In short: Firefox uses a font in which these symbols look the way they do.
These characters are a part of the Unicode Standard.
Unicode is a computing industry standard for the consistent encoding, representation, and handling of text expressed in most of the world's writing systems. Developed in conjunction with the Universal Coded Character Set (UCS) standard and published as The Unicode Standard, the latest version of Unicode contains a repertoire of more than 128,000 characters covering 135 modern and historic scripts, as well as multiple symbol sets. -Wikipedia
Thus, unlike ASCII (which had very few), Unicode contains several symbol sets. Now while it has been standardized on what code should represent what alphabet or symbol, Unicode does not exactly specify how the symbol should look like. Thus, all operating systems have their own sets of symbol graphics to look different. This may include some being colored and some being just outlines or black and white.
Also, it is also possible for fonts to have their own set of art for these symbols so that the characters can go with the feel of the application. Even inside the application, you may have different pages using different sets of images. Thus, you can interact with the character like you would otherwise, but it would just look different.

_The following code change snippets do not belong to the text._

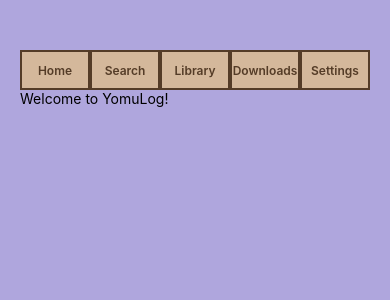
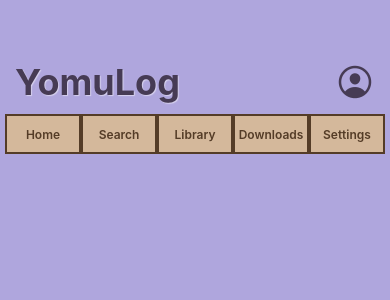
Before and after one commit to Bug0427/YomuLog, a React Native app: screen /Home in a window 390 px wide. Shown: the top 300 px of the page. Built offline with nearby package versions, Linux system fonts and the light colour scheme.

Commit message:
adds app title, navBar, and login icon

```diff
--- /dev/null
+++ b/components/LoginIcon.tsx
@@ -0,0 +1,30 @@
+import React from 'react';
+import { View, TouchableOpacity, Image, StyleSheet } from 'react-native';
+import { Ionicons } from '@expo/vector-icons';
+
+export default function LoginIcon({ userImage }: { userImage?: string }) {
+  return (
+    <TouchableOpacity onPress={() => console.log('Login Pressed!')} style={styles.iconContainer}>
+      {userImage ? (
+        <Image source={{ uri: userImage }} style={styles.profileImage} />
+      ) : (
+        <Ionicons name="person-circle-outline" size={40} color="#463B54" />
+      )}
+    </TouchableOpacity>
+  );
+}
+
+const styles = StyleSheet.create({
+  iconContainer: {
+    padding: 0,
+    flexDirection: 'row',
+    alignItems: 'center',
+    justifyContent: 'flex-end',
+    flex: 1,
+  },
+  profileImage: {
+    width: 40,
+    height: 40,
+    borderRadius: 20,
+  },
+});
--- a/package.json
+++ b/package.json
@@ -27,6 +27,7 @@
     "react-native-web": "^0.20.0"
   },
   "devDependencies": {
+    "@expo/cli": "^0.24.20",
     "@types/react": "~19.0.10",
     "@types/react-native": "^0.73.0",
     "babel-preset-expo": "~13.0.0",
--- a/screens/HomeScreen.tsx
+++ b/screens/HomeScreen.tsx
@@ -2,13 +2,16 @@
 import React from 'react';
 import { View, Text, StyleSheet } from 'react-native';
 import NavBar from '../components/NavBar';
+import LoginIcon from '../components/LoginIcon';
 
 export default function HomeScreen() {
   return (
     <View style={styles.container}>
-
+      <View style={styles.header}>
+        <Text style={styles.title}>YomuLog</Text>
+        <LoginIcon />
+      </View>
       <NavBar />
-      <Text>Welcome to YomuLog!</Text>
     </View>
   );
 }
@@ -17,7 +20,22 @@ const styles = StyleSheet.create({
   container: {
     flex: 1,
     backgroundColor: '#AFA6DD',
-    paddingTop: 50,
-    paddingHorizontal: 20,
+    paddingTop: 60,
+    paddingHorizontal: 5,
+  },
+  header: {
+    flexDirection: 'row',
+    justifyContent: 'space-between',
+    alignItems: 'center',
+    paddingHorizontal: 10,
+    marginBottom: 10,
+  },
+  title: {
+    fontSize: 36,
+    fontWeight: 'bold',
+    color: '#463B54',
+    textShadowColor: '#D7D2EE',
+    textShadowOffset: { width: 1, height: 1 },
+    textShadowRadius: 1,
   },
 });
```
Also changed, not shown: 1 other file (tests, documents, lock files or other folders).
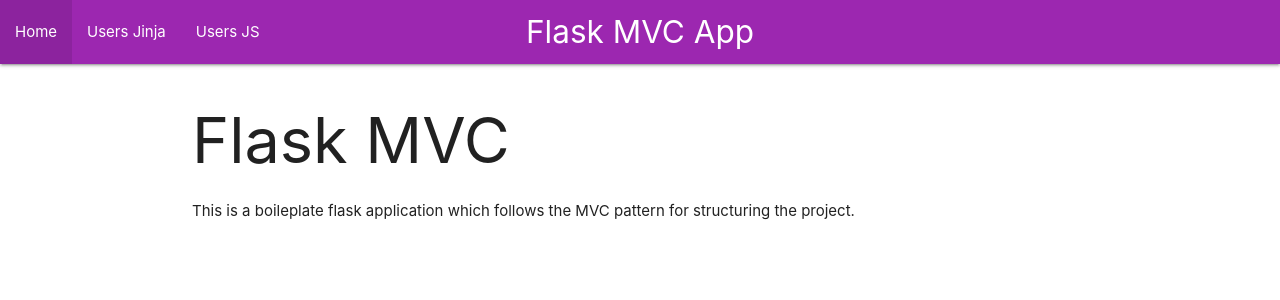
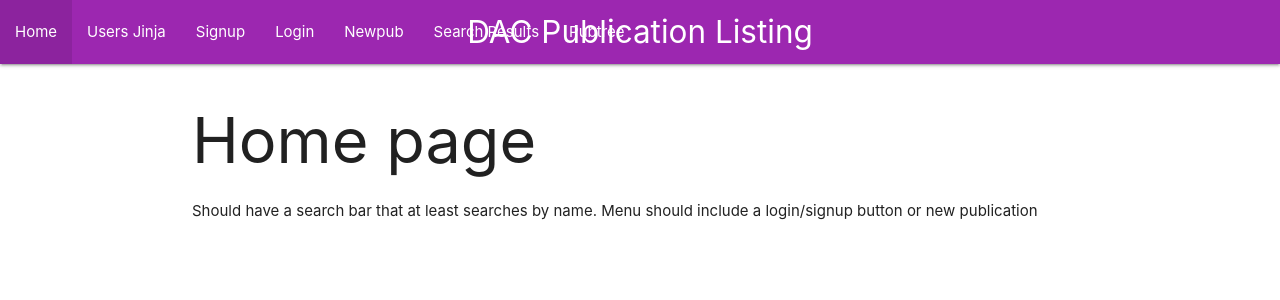
Before and after one commit to crowbar72/COMP3613_Project, a Flask app: page / in a window 1280 px wide. Shown: the top 300 px of the page. Run offline with Flask 2, Linux system fonts and the light colour scheme.

Commit message:
Changes made to faacilitate new templates

```diff
--- a/App/templates/index.html
+++ b/App/templates/index.html
@@ -1,10 +1,10 @@
 {% extends "layout.html" %}
-{% block title %}Flask MVC App{% endblock %}
-{% block page %}Flask MVC App{% endblock %}
+{% block title %}DAC Publication Listing{% endblock %}
+{% block page %}DAC Publication Listing{% endblock %}
 
 {{ super() }}
 
 {% block content %}
-    <h1>Flask MVC</h1>
-    <p>This is a boileplate flask application which follows the MVC pattern for structuring the project.</p>
+    <h1>Home page</h1>
+    <p>Should have a search bar that at least searches by name. Menu should include a login/signup button or new publication</p>
 {% endblock %}
--- a/App/templates/layout.html
+++ b/App/templates/layout.html
@@ -9,7 +9,7 @@
     <link rel="stylesheet" href="https://cdnjs.cloudflare.com/ajax/libs/materialize/1.0.0/css/materialize.min.css">
     <!--Let browser know website is optimized for mobile-->
     <meta name="viewport" content="width=device-width, initial-scale=1.0"/>
-    <title>{% block title %}{% endblock %}</title>
+    <title>{% block title %}DAC Publication Listing{% endblock %}</title>
 
   </head>
   <body>
@@ -20,7 +20,11 @@
             <ul id="nav-mobile" class="left">
                 <li><a href="/">Home</a></li>
                 <li><a href="/users">Users Jinja</a></li>
-                <li><a href="/static/users">Users JS</a></li>
+                <li><a href="/signuppage">Signup</a></li>
+                <li><a href="/login">Login</a></li>
+                <li><a href="/newpub">Newpub</a></li>
+                <li><a href="/results">Search Results</a></li>
+                <li><a href="/pubtree">Pubtree</a></li>
             </ul>
         </div>
       </div>
```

You can see how exactly emoji (for 🌍🌎🌏, skip to #1483) look on various platforms here.